The presented case is the first in the literature to describe a multifocal adenomatoid tumour from the tunica albuginea with multiple nodules and hypervascularity mimicking other malignant lesions such as mesothelioma.

The resemblance of malignant neoplasms to some adenomatoid tumours makes it challenging to decide between radical or partial orchiectomy. Ultrasound is the primary tool for characterisation, and understanding the various presentations is crucial to avoid unnecessary radical orchiectomies [11].

In conclusion, adenomatoid tumours are benign paratesticular tumours that can manifest in a variety of ways. The presented clinical case is the first in the literature to describe a multifocal adenomatoid tumour in the tunica albuginea. This uniqueness underscores the importance of surveillance and recognition of uncommon variants, as understanding the diversity in the presentation of these tumours could be crucial for clinical planning and decision-making.

All patient data have been completely anonymised throughout the entire manuscript and related files.

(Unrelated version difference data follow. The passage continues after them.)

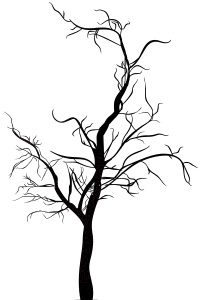
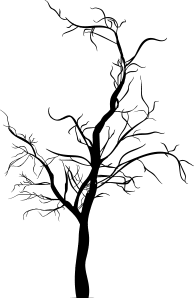
améliorations graphiques majeures et globales

Changed region(s): [[0.0, 0.0, 0.866, 1.0], [0.7732, 0.4832, 1.0, 0.6342], [0.3711, 0.8758, 0.4021, 0.9664]]

diff --git a/public/js/game.js b/public/js/game.js
@@ -55,16 +55,19 @@ function preload() {
   //this.load.json('jsonData', 'assets/data/map.json');
   this.load.spritesheet('character', 'assets/player.png', { frameWidth: 90, frameHeight: 100 });
   this.load.spritesheet('zombie01', 'assets/Z.png', { frameWidth: 90, frameHeight: 100 });
-  this.load.image('ground01', 'assets/ground01.png');
   this.load.image('ground300', 'assets/ground300.png');
-  this.load.image('underground01', 'assets/underground01.png');
   this.load.image('platform01', 'assets/platform01.png');
-  this.load.image('platform02', 'assets/platform02.png');
   this.load.image('tree01', 'assets/tree01.png');
+  this.load.image('tree02', 'assets/tree02.png');
+  this.load.image('tree03', 'assets/tree03.png');
+  this.load.image('tree04', 'assets/tree04.png');
+  this.load.image('tree05', 'assets/tree05.png');
+  this.load.image('tree06', 'assets/tree06.png');
+  this.load.image('bush01', 'assets/bush01.png');
   this.load.image('bullet', 'assets/bullet.png');
   this.load.image('rain', 'assets/rain.png');
   this.load.image('fog', 'assets/fog.png');
-  this.load.image('bg01', 'assets/bg01.jpg');
+  this.load.image('bg01', 'assets/bg01.png');
 
 
   this.load.audio('pistolshot', [
@@ -105,6 +108,7 @@ function create() {
     speedY: { min: 500, max: 900 },
     scale: { start: 0.5, end: 0.1 },
     quantity: 10,
+    //collideBottom: true,
     blendMode: 'ADD'
   });
 
@@ -161,14 +165,37 @@ function create() {
 
   // GENERATION
   // ARBRE GENERATION
-  var treeNumbers = randomNumber(10, 20);
+  var treeNumbers = randomNumber(2, 5);
   for (var i = 0; i < treeNumbers; i++){
-    var treePositionX = randomNumber(0, 5000);
-    //trees.create(treePositionX, 580, 'tree01');
-    var tree = this.matter.add.image(treePositionX, 530, 'tree01', null, { isStatic: true });
-    //tree.setScale(1,1);
+    var treePositionX = randomNumber(0, worldLength);
+    var tree = this.matter.add.image(0, 0, 'tree04', null, { isStatic: true });
+    tree.setPosition(treePositionX,520);
     tree.setCollisionCategory(catGround);
   }
+  for (var i = 0; i < treeNumbers; i++){
+    var treePositionX = randomNumber(0, worldLength);
+    var tree = this.matter.add.image(0, 0, 'tree02', null, { isStatic: true });
+    tree.setPosition(treePositionX,480);
+    tree.setCollisionCategory(catGround);
+  }
+  for (var i = 0; i < treeNumbers; i++){
+    var treePositionX = randomNumber(0, worldLength);
+    var tree = this.matter.add.image(0, 0, 'tree03', null, { isStatic: true });
+    tree.setPosition(treePositionX,580);
+    tree.setCollisionCategory(catGround);
+  }
+  for (var i = 0; i < treeNumbers; i++){
+    var treePositionX = randomNumber(0, worldLength);
+    var tree = this.matter.add.image(0, 0, 'tree06', null, { isStatic: true });
+    tree.setPosition(treePositionX,450);
+    tree.setCollisionCategory(catGround);
+  }
+
+
+
+
+
+
   var catZ = this.matter.world.nextCategory();
   var catGround = this.matter.world.nextCategory();
   var catBullet = this.matter.world.nextCategory();
@@ -196,14 +223,14 @@ function create() {
   //PLATFORM GENERATION
   for (var i = 20; i < 30; i++){
     //platforms.create(i * blocWidth, 300, 'ground01');
-    var platform = this.matter.add.image(i * blocWidth, 300, 'platform02', null, { isStatic: true });
+    var platform = this.matter.add.image(i * blocWidth, 300, 'platform01', null, { isStatic: true });
     platform.setFriction(0);
     platform.setOrigin(0.5, 0.75);
     platform.setCollisionCategory(catGround);
   }
   for (var i = 10; i < 20; i++){
     //platforms.create(i * blocWidth, 500, 'ground01');
-    var platform = this.matter.add.image(i * blocWidth, 500, 'platform02', null, { isStatic: true });
+    var platform = this.matter.add.image(i * blocWidth, 500, 'platform01', null, { isStatic: true });
     platform.setFriction(0);
     platform.setOrigin(0.5, 0.75);
     platform.setCollisionCategory(catGround);
@@ -324,7 +351,7 @@ function create() {
         clientPlayerName = players[id].playerName;
         self.character = self.matter.add.sprite(players[id].x, players[id].y, 'character');
         self.character.setExistingBody(compoundBodyPlayer);
-        self.character.setPosition(600, 200);
+        self.character.setPosition(400, 200);
         self.cameras.main.startFollow(self.character, true, 0.05, 0.05, 0, 20);
 
       } else {
@@ -544,8 +571,16 @@ function update(time, delta) {
         //console.log(zArray[z].data.values.speed);
         // Si ils sont au même étage
         if (zArray[z].data.values.isAlive == true) {
-          if (Math.abs(verticalRange < 80)) {
+          if (verticalRange > 80) {
 
+            if (horizontalRange > 45 || verticalRange < 80) {
+              zArray[z].setVelocityX( - zArray[z].data.values.speed * speed);
+              zArray[z].flipX = true;
+            } else if (horizontalRange < -45){
+              zArray[z].setVelocityX( zArray[z].data.values.speed * speed);
+              zArray[z].flipX = false;
+            }
+          } else if (verticalRange < 80){
             if (horizontalRange > 45) {
               zArray[z].setVelocityX( - zArray[z].data.values.speed * speed);
               zArray[z].flipX = true;
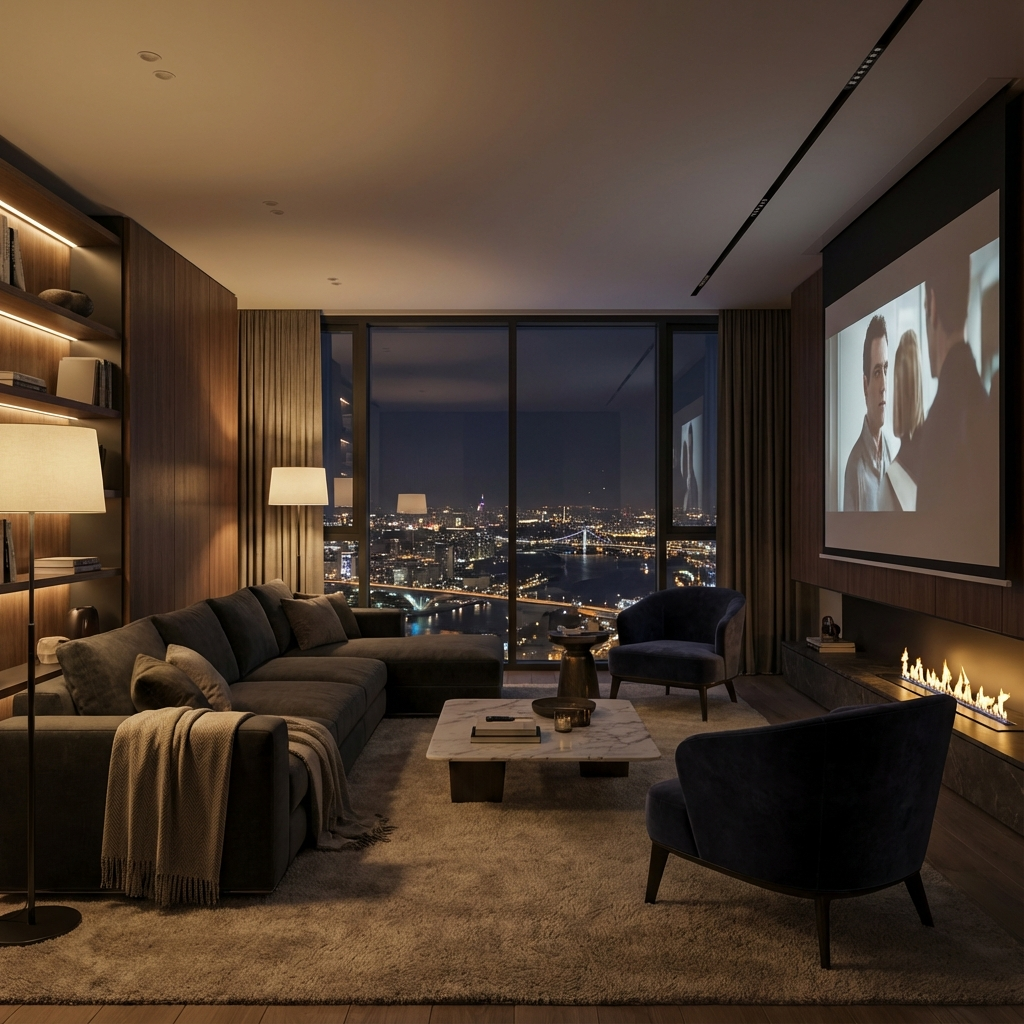
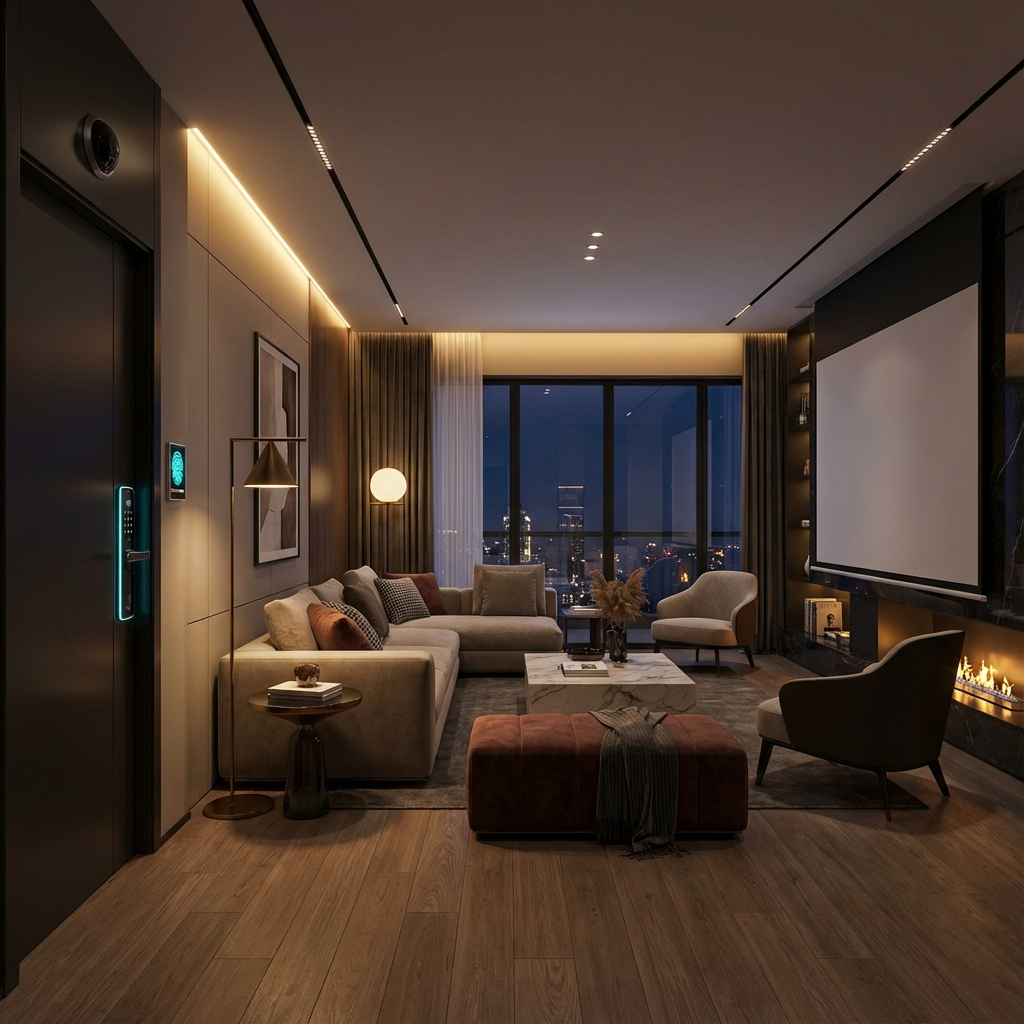
Feature: Akıllı kapı kontrolü eklendi
- Living room görselini kapı ile güncellendi
- Yaşam senaryolarına 'Kapı Aç' butonu eklendi
- Parmak izi ve şifre ile kapı açma özelliği simülasyonu
- Kapı 3 saniye sonra otomatik kapanıyor
- Kapı ikonu açık/kapalı durumda değişiyor
- Yaşam senaryoları başlık boşluğu azaltıldı (mb-4 -> mb-3)

diff --git a/index.html b/index.html
@@ -251,7 +251,7 @@
 
                     <div class="lg:col-span-4 flex flex-col gap-4 justify-center">
                         <div class="bg-ek-dark/50 p-5 rounded-xl border border-white/5">
-                            <h4 class="text-gray-400 text-xs mb-4 uppercase tracking-wider font-bold">Yaşam Senaryoları
+                            <h4 class="text-gray-400 text-xs mb-3 uppercase tracking-wider font-bold">Yaşam Senaryoları
                             </h4>
                             <div class="grid grid-cols-2 gap-3">
                                 <button
@@ -270,6 +270,15 @@
                                         class="material-symbols-outlined text-3xl text-purple-400 group-hover:scale-110 transition"
                                         id="icon-cinema">movie</span>
                                     <span class="text-sm font-medium text-gray-300 group-hover:text-white">Sinema</span>
+                                </button>
+                                <button
+                                    class="p-4 rounded-xl bg-white/5 border border-white/10 hover:bg-white/10 transition flex flex-col items-center gap-2 group"
+                                    id="btn-door" onclick="toggleDoor()">
+                                    <span
+                                        class="material-symbols-outlined text-3xl text-green-400 group-hover:scale-110 transition"
+                                        id="icon-door">door_front</span>
+                                    <span class="text-sm font-medium text-gray-300 group-hover:text-white">Kapı
+                                        Aç</span>
                                 </button>
                             </div>
                         </div>

diff --git a/js/main.js b/js/main.js
@@ -4,7 +4,7 @@ let currentSlide = 0;
 const slides = document.querySelectorAll('.slide');
 const indicators = document.querySelectorAll('.indicator');
 const totalSlides = slides.length;
-let lightState = false, cinemaState = false, tempValue = 21.5, securityState = false;
+let lightState = false, cinemaState = false, tempValue = 21.5, securityState = false, doorState = false;
 let synth, isAudioInit = false;
 
 // Audio Initialization
@@ -97,6 +97,38 @@ function toggleSecurity() {
         status.classList.remove('text-green-500');
         status.classList.add('text-ek-primary');
         playSound('click');
+    }
+}
+
+function toggleDoor() {
+    initAudio();
+    doorState = !doorState;
+    updateDoorUI(doorState);
+    if (doorState) {
+        playSound('success');
+        // 3 saniye sonra otomatik kapan
+        setTimeout(() => {
+            doorState = false;
+            updateDoorUI(false);
+        }, 3000);
+    } else {
+        playSound('click');
+    }
+}
+
+function updateDoorUI(state) {
+    const icon = document.getElementById('icon-door');
+    const btn = document.getElementById('btn-door');
+    if (state) {
+        icon.textContent = 'door_open';
+        icon.classList.remove('text-green-400');
+        icon.classList.add('text-green-300');
+        btn.classList.add('bg-green-500/20', 'border-green-500/50');
+    } else {
+        icon.textContent = 'door_front';
+        icon.classList.remove('text-green-300');
+        icon.classList.add('text-green-400');
+        btn.classList.remove('bg-green-500/20', 'border-green-500/50');
     }
 }
 
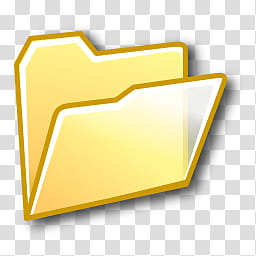
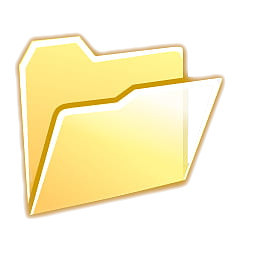
cartella?

diff --git a/src/GUI/DatabaseSelectionWidget.cpp b/src/GUI/DatabaseSelectionWidget.cpp
@@ -11,7 +11,7 @@ DatabaseSelectionWidget::DatabaseSelectionWidget(QWidget *parent)
     : QWidget(parent),
       tool_style_sheet_("font-size: 20px;"),
       button_size_(128, 128) {
-  open_db_ = makeToolButton("Apri", QPixmap(":/assets/wifi.jpeg"), this);
+  open_db_ = makeToolButton("Apri", QPixmap(":/assets/folder.jpeg"), this);
   create_db_ = makeToolButton("Nuovo", QPixmap(":/assets/matita.jpg"), this);
 
   auto *layout = new QHBoxLayout(this);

Differential Diagnosis List
Paratesticular mesothelioma
Fibrous pseudotumour
Paratesticular rhabdomyosarcoma
Multifocal adenomatoid tumour of the tunica albuginea
Paratesticular leiomyosarcoma
Final Diagnosis
Multifocal adenomatoid tumour of the tunica albuginea
Case information
DOI: 10.35100/eurorad/case.18511
ISSN: 1563-4086